● TASK DIRECTIONS
Scan the entries below. Return every line that includes "https".

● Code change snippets
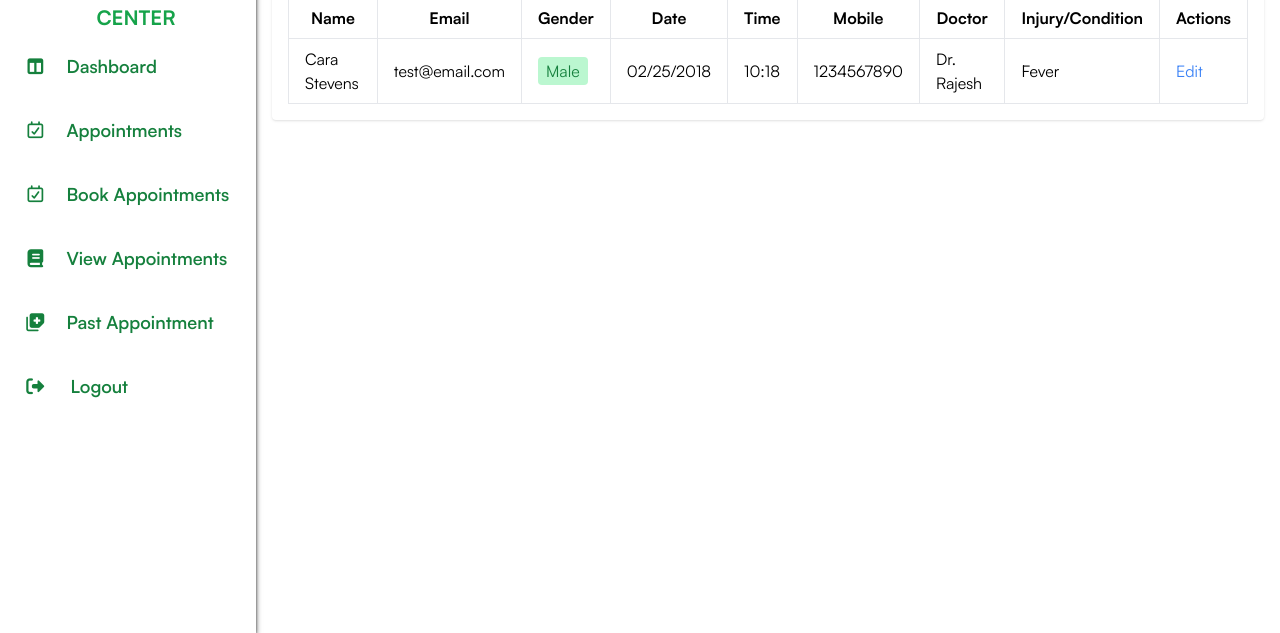
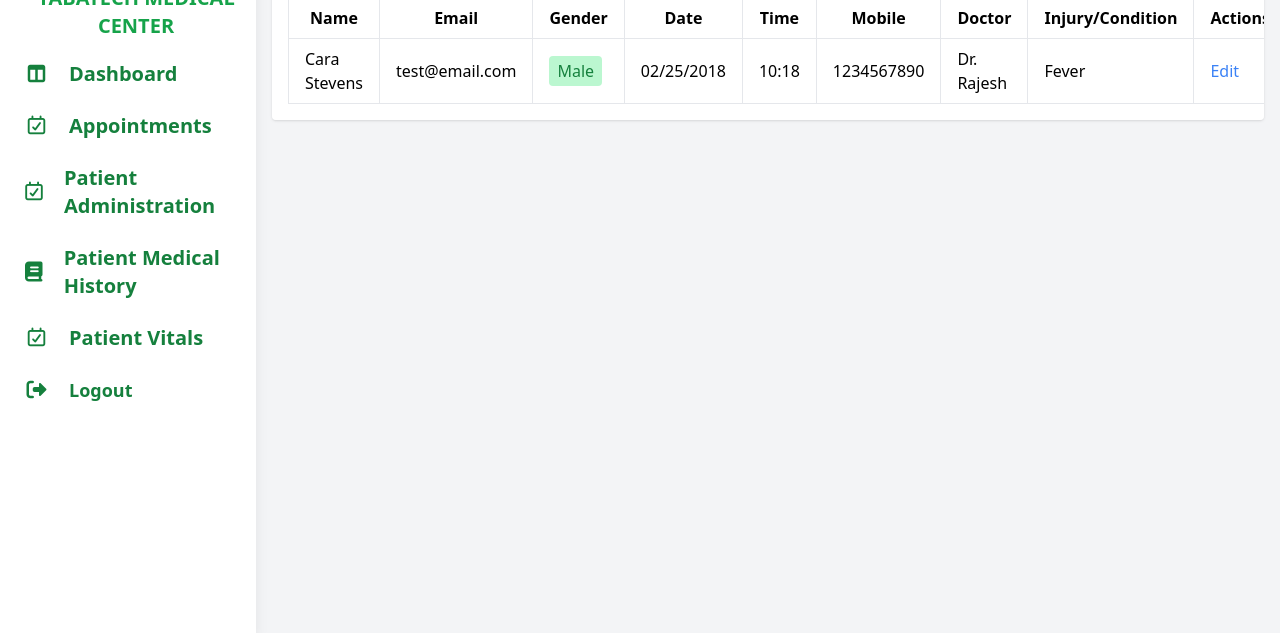
Before and after one commit to Muadh-Adekunle-Monsuru/netlifytest, a website: page src/patients/create_new_appointments.html in a window 1280 px wide. Shown: the part 167-800 px from the top of the page. Drawn offline with nearby package versions, Linux system fonts and the light colour scheme; files that its build step writes are made by us from their sources.

Commit message:
guy dey work

```diff
--- a/src/patients/create_new_appointments.html
+++ b/src/patients/create_new_appointments.html
@@ -3,11 +3,12 @@
 <head>
     <meta charset="UTF-8">
     <meta name="viewport" content="width=device-width, initial-scale=1.0">
-    <title>Create Appointment</title>
+    <title>Appointment Management</title>
     <link rel="stylesheet" href="../output.css">
     <script src="https://cdn.jsdelivr.net/npm/chart.js"></script>
+    <link rel="stylesheet" href="https://cdn.jsdelivr.net/npm/@fortawesome/fontawesome-free/css/all.min.css">
+    <link rel="shortcut icon" href="../../assets/yabatech_logo.png" type="image/x-icon">
     <script src="https://cdn.tailwindcss.com"></script>
-    <link rel="stylesheet" href="https://cdn.jsdelivr.net/npm/@fortawesome/fontawesome-free/css/all.min.css">
     <style>
         .modal {
             display: none;
@@ -62,78 +63,79 @@
     }
     </style>
 </head>
-<body class="font-satoshi">
-
-    <!-- Mobile Menu -->
-    <div class="fixed z-20 w-full flex justify-between p-4 bg-white shadow-md lg:hidden">
-        <div>
-            <button id="openSidebarBtn" class="text-gray-500 hover:text-gray-700">
+<body class="font-sans leading-normal tracking-normal bg-gray-100">
+      <!-- Mobile View Navbar -->
+  <div class="flex justify-between p-4 bg-white shadow-md lg:hidden">
+    <button id="openSidebarBtn" class="text-gray-500 hover:text-gray-700 focus:outline-none focus:text-gray-700">
         <svg class="w-6 h-6" fill="none" stroke="currentColor" viewBox="0 0 24 24" xmlns="http://www.w3.org/2000/svg">
             <path stroke-linecap="round" stroke-linejoin="round" stroke-width="2" d="M4 6h16M4 12h16m-7 6h7"></path>
         </svg>
     </button>
+    <img src="../assets/yabatech_logo.png" alt="Logo" class="w-10 h-10">
     <button id="closeSidebarBtn" class="hidden text-gray-500 hover:text-gray-700 focus:outline-none focus:text-gray-700">
         <svg class="w-6 h-6" fill="none" stroke="currentColor" viewBox="0 0 24 24" xmlns="http://www.w3.org/2000/svg">
             <path stroke-linecap="round" stroke-linejoin="round" stroke-width="2" d="M6 18L18 6M6 6l12 12"></path>
         </svg>
     </button>
 </div>
-            <img src="/src/assets/yabatech_logo.png" alt="Logo" class="w-10  h-10">
+
+<!-- Sidebar -->
+<aside id="sidebar" class="fixed w-64 h-full transition-transform duration-300 ease-in-out transform -translate-x-full bg-white shadow-lg lg:translate-x-0 lg:h-screen lg:fixed">
+    <div>
+        <!-- <button id="closeSidebarMobileBtn" class="absolute text-gray-500 top-4 right-4 lg:hidden hover:text-gray-700 focus:outline-none focus:text-gray-700">
+            <svg class="w-6 h-6" fill="none" stroke="currentColor" viewBox="0 0 24 24" xmlns="http://www.w3.org/2000/svg">
+                <path stroke-linecap="round" stroke-linejoin="round" stroke-width="2" d="M6 18L18 6M6 6l12 12"></path>
+            </svg>
+        </button> -->
+        <nav role="navigation" class="pt-8 pl-4 mt-2">
+            <div class="relative overflow-hidden">
+                <div>
+                    <img src="../assets/yabatech_logo.png" alt="Yabatech Logo" class="pb-5 pl-2 pr-3 mx-auto name w-28"/>
+                    <h1 hidden id="main" class="pb-3 text-xl font-bold text-center text-green-600 md:block">YABATECH MEDICAL CENTER</h1>
                 </div>
-    <aside id="sidebar" class="fixed lg:mt-0 mt-16 w-64 h-screen transition-transform duration-1000 ease-in-out transform bg-white shadow-md shadow-black ">
-            <nav role="navigation" class="pl-4 pt-8">
-                 <div class=" relative overflow-x-auto">
-                     <div class="">
-                        <img src="/src/assets/yabatech_logo.png" alt="Yabatech Logo" class="name w-28 mx-auto pl-2 pr-3 pb-5"/>
-                         <h1 hidden id="main" class="md:block text-xl text-green-600 font-bold text-center pb-3">YABATECH MEDICAL CENTER</h1>
-                     </div>
-
-                    <ul class="nav-list space-y-5" id="nav-list">
-                        <li class="nav-item text-lg p-2 rounded-l-xl text-green-700">
-                           <a href="./patient_dashboard.html" class="flex items-center gap-51">
-                              <i class="fa-solid fa-table-columns"></i>
-                               <span class="font-semibold ml-5">Dashboard</span>
+                <ul class="space-y-2 nav-list" id="nav-list">
+                    <li class="p-2 text-xl text-green-700 nav-item rounded-l-xl">
+                        <a href="nurse_dashboard.html" class="flex items-center gap-5">
+                            <i class=" fa-solid fa-table-columns"></i>
+                            <span class="text-xl font-semibold">Dashboard</span>
                         </a>
                     </li>
-
-                        <li class="nav-item text-lg p-2 rounded-l-xl text-green-700">
-                             <a href="#" class="flex items-center gap-5">
-                              <i class="fa-regular fa-calendar-check"></i>
-                                 <span class="font-semibold text-lg">Appointments</span>
+                    <li class="p-2 text-xl text-green-700 nav-item rounded-l-xl">
+                        <a href="nurse_appointments.html" class="flex items-center gap-5">
+                            <i class="fa-regular fa-calendar-check "></i>
+                            <span class="text-xl font-semibold">Appointments</span>
                         </a>
                     </li>
-
-                        <li class="nav-item text-lg p-2 rounded-l-xl text-green-700">
-                        <a href="./create_new_appointments.html" class="flex items-center gap-5">
-                         <i class="fa-regular fa-calendar-check"></i>
-                            <span class="font-semibold text-lg">Book Appointments</span>
+                    <li class="p-2 text-xl text-green-700 nav-item rounded-l-xl">
+                        <a href="patient_administration.html" class="flex items-center gap-5">
+                            <i class="fa-regular fa-calendar-check "></i>
+                            <span class="text-xl font-semibold">Patient Administration</span>
                         </a>
                     </li>
-
-                         <li class="nav-item text-lg p-2 rounded-l-xl text-green-700">
-                             <a href="./patient_appointments.html" class="flex items-center gap-5">
-                              <i class="fa-solid fa-book"></i>
-                                 <span class="font-semibold text-lg">View Appointments</span>
+                    <li class="p-2 text-xl text-green-700 nav-item rounded-l-xl">
+                        <a href="patient_medical_history.html" class="flex items-center gap-5">
+                            <i class="fa-solid fa-book "></i>
+                            <span class="text-xl font-semibold">Patient Medical <span>History</span></span>
+                        </a>
+                    </li>
+                    <li class="p-2 text-xl text-green-700 nav-item rounded-l-xl">
+                        <a href="patient_vitals.html" class="flex items-center gap-5">
+                            <i class="fa-regular fa-calendar-check "></i>
+                            <span class="text-xl font-semibold">Patient Vitals</span>
+                        </a>
+                    </li>
+                    <li class="p-2 text-xl text-green-700 nav-item rounded-l-xl">
+                        <a href="../stafflogin.html" class="flex items-center gap-5">
+                           <i class="fa-solid fa-right-from-bracket"></i>
+                           <span class="text-lg font-semibold">Logout</span>
                         </a>
                     </li>
 
 
-                         <li class="nav-item text-lg p-2 rounded-l-xl text-green-700">
-                           <a href="patients_details.html" class="flex items-center gap-5">
-                              <i class="fa-solid fa-notes-medical"></i>
-                              <span class="font-semibold text-lg">Past Appointment</span>
-                           </a>
-                       </li>
-
-                       <li class="nav-item text-lg p-2 rounded-l-xl text-green-700">
-                        <a href="./login-register/patient-login.html" class="flex items-center gap-6">
-                           <i class="fa-solid fa-right-from-bracket"></i>
-                           <span class="font-semibold text-lg">Logout</span>
-                        </a>
-                    </li>
                 </ul>
             </div>
         </nav>
+    </div>
 </aside>
 
 
@@ -348,6 +350,5 @@
         // });
     });
     </script>
-
 </body>
 </html>
```
Lines whose indentation alone changed are shown as unchanged.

● SOLUTION FOR THIS TASK
     <script src="https://cdn.jsdelivr.net/npm/chart.js"></script>
+    <link rel="stylesheet" href="https://cdn.jsdelivr.net/npm/@fortawesome/fontawesome-free/css/all.min.css">
     <script src="https://cdn.tailwindcss.com"></script>
-    <link rel="stylesheet" href="https://cdn.jsdelivr.net/npm/@fortawesome/fontawesome-free/css/all.min.css">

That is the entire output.